** Problem details **
Only lines with the word "metadata" are wanted; copy each of them from the listing below.

** Given records **
★ ★ ★ ★ ★

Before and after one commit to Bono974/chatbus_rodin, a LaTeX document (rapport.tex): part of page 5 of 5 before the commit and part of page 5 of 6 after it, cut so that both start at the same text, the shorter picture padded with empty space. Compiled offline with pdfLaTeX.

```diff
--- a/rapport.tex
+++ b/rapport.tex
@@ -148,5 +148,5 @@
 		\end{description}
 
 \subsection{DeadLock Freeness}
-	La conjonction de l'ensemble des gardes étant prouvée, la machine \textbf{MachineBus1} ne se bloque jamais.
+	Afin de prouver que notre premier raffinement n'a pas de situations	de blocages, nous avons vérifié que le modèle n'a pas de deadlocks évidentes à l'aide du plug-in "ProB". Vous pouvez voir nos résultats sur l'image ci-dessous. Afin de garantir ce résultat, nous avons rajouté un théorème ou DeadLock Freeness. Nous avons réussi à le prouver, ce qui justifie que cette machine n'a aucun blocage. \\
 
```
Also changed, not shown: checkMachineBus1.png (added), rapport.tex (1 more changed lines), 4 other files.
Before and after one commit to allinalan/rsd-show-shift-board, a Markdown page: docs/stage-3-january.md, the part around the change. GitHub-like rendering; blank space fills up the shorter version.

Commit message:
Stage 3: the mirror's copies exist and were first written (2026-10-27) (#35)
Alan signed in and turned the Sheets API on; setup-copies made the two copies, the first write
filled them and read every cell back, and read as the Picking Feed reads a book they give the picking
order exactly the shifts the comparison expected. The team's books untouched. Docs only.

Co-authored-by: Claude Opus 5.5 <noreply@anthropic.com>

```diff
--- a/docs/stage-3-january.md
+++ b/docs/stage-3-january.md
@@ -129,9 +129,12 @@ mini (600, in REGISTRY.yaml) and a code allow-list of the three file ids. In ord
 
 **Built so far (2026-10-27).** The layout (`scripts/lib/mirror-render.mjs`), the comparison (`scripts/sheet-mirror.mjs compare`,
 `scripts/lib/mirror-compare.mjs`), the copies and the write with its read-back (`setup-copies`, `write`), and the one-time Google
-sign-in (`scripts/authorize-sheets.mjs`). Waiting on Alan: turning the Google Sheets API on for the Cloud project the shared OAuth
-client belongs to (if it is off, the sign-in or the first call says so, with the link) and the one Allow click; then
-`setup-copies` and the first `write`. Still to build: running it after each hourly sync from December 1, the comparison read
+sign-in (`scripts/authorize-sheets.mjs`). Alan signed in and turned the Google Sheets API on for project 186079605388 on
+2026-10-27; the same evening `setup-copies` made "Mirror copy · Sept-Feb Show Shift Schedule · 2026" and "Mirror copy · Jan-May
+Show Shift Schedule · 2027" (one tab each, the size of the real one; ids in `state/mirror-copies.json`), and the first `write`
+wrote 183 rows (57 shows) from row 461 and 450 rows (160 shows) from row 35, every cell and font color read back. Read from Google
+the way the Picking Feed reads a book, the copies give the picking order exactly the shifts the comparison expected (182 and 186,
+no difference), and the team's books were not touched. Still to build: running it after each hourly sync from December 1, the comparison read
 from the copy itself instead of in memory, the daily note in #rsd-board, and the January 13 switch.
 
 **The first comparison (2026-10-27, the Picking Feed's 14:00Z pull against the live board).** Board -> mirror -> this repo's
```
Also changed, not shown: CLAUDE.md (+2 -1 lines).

★ ★ ★ ★ ★

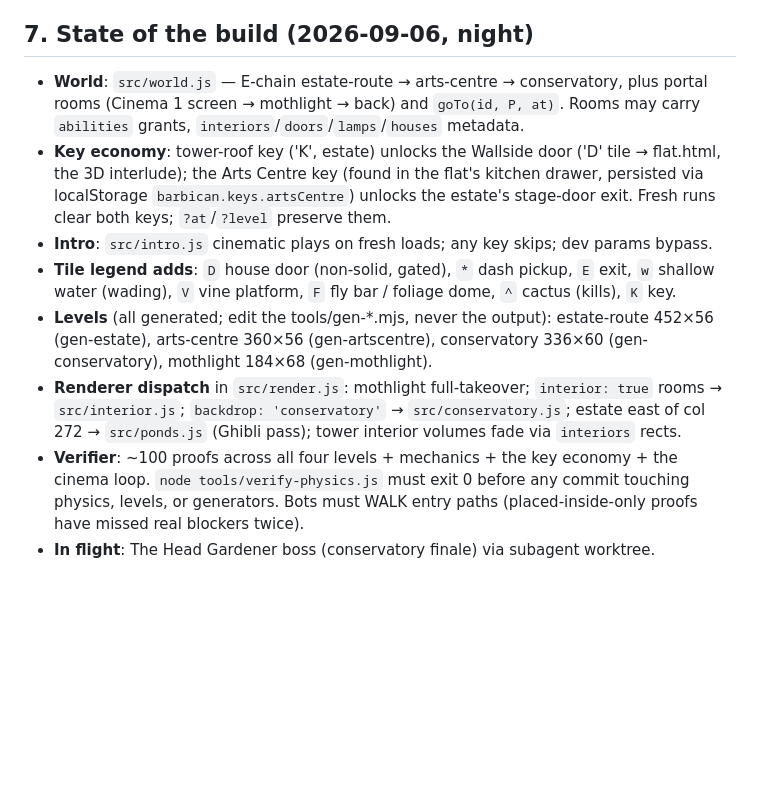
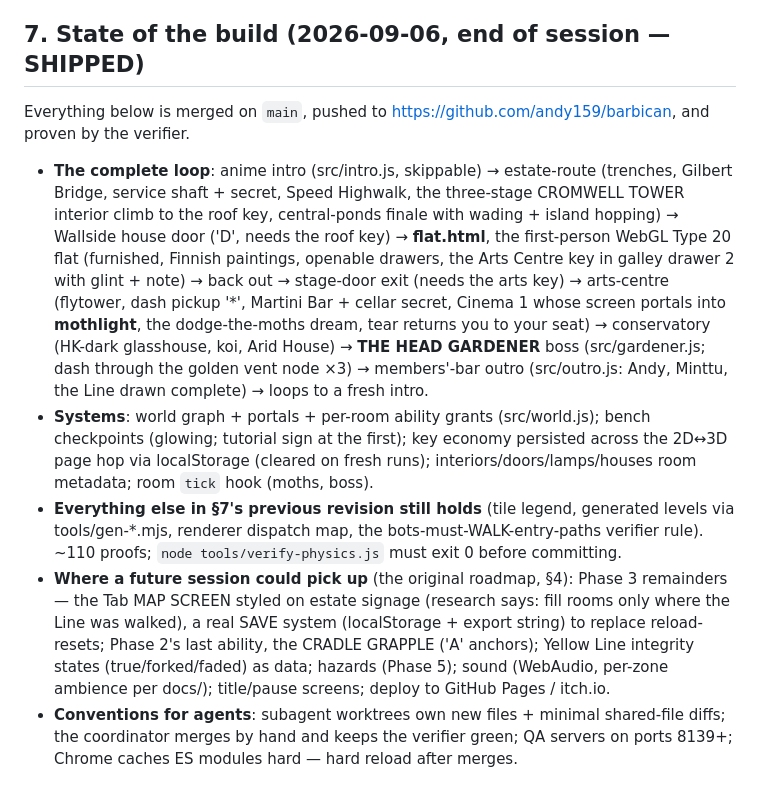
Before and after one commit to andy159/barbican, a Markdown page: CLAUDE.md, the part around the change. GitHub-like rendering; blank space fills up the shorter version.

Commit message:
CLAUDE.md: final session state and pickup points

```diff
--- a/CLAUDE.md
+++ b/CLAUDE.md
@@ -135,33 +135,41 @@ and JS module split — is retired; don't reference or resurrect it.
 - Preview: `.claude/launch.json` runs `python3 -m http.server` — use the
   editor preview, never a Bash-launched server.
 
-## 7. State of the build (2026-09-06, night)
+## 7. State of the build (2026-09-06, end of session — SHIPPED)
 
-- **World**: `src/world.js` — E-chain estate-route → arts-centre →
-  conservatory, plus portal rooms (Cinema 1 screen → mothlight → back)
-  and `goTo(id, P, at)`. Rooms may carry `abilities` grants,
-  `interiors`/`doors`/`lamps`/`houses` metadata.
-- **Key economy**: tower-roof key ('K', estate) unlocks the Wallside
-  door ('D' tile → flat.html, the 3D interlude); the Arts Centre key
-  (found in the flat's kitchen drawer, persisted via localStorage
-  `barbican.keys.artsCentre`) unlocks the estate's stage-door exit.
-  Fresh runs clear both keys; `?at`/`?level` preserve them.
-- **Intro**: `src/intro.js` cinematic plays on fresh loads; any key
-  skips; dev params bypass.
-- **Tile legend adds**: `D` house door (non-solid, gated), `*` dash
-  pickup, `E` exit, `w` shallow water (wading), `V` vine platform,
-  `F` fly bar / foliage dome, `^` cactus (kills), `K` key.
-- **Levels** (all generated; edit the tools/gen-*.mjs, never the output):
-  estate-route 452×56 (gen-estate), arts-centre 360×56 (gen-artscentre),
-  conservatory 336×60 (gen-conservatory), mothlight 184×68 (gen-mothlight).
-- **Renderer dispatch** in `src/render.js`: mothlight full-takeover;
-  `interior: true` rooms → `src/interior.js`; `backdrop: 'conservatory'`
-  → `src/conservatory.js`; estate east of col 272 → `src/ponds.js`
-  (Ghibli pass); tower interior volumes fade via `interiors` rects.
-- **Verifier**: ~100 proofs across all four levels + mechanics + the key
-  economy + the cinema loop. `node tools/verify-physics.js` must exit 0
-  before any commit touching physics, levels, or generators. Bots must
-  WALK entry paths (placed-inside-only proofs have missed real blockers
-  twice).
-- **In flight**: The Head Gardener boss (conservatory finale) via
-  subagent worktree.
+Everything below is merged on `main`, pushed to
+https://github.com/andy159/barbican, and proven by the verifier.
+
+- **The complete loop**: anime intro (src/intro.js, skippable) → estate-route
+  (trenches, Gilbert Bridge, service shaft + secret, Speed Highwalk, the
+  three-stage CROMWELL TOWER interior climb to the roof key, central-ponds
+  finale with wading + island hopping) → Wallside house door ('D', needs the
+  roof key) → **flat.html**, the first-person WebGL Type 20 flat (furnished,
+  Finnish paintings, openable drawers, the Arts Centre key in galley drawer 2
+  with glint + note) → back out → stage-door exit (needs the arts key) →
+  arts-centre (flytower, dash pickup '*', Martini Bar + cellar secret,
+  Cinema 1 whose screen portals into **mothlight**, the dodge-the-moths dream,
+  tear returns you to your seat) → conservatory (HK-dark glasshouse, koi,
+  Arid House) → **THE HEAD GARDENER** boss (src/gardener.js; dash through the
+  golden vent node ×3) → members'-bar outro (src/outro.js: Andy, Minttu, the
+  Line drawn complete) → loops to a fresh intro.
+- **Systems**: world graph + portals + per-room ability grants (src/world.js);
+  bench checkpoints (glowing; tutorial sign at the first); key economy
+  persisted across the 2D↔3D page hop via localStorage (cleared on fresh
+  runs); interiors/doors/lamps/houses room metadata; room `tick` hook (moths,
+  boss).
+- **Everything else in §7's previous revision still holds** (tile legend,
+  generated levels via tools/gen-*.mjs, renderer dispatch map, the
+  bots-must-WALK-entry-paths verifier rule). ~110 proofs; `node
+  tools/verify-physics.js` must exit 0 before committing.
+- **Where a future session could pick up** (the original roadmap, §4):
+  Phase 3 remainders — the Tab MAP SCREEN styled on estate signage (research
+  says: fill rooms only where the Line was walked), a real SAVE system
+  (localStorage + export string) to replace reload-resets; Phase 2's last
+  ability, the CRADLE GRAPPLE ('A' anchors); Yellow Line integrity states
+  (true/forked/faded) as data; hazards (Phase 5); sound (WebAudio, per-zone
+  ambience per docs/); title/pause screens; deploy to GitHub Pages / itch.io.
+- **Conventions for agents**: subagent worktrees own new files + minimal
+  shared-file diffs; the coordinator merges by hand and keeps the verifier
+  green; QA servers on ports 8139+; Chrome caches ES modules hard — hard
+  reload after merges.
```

★ ★ ★ ★ ★

** Task output **
-  `interiors`/`doors`/`lamps`/`houses` metadata.
+  runs); interiors/doors/lamps/houses room metadata; room `tick` hook (moths,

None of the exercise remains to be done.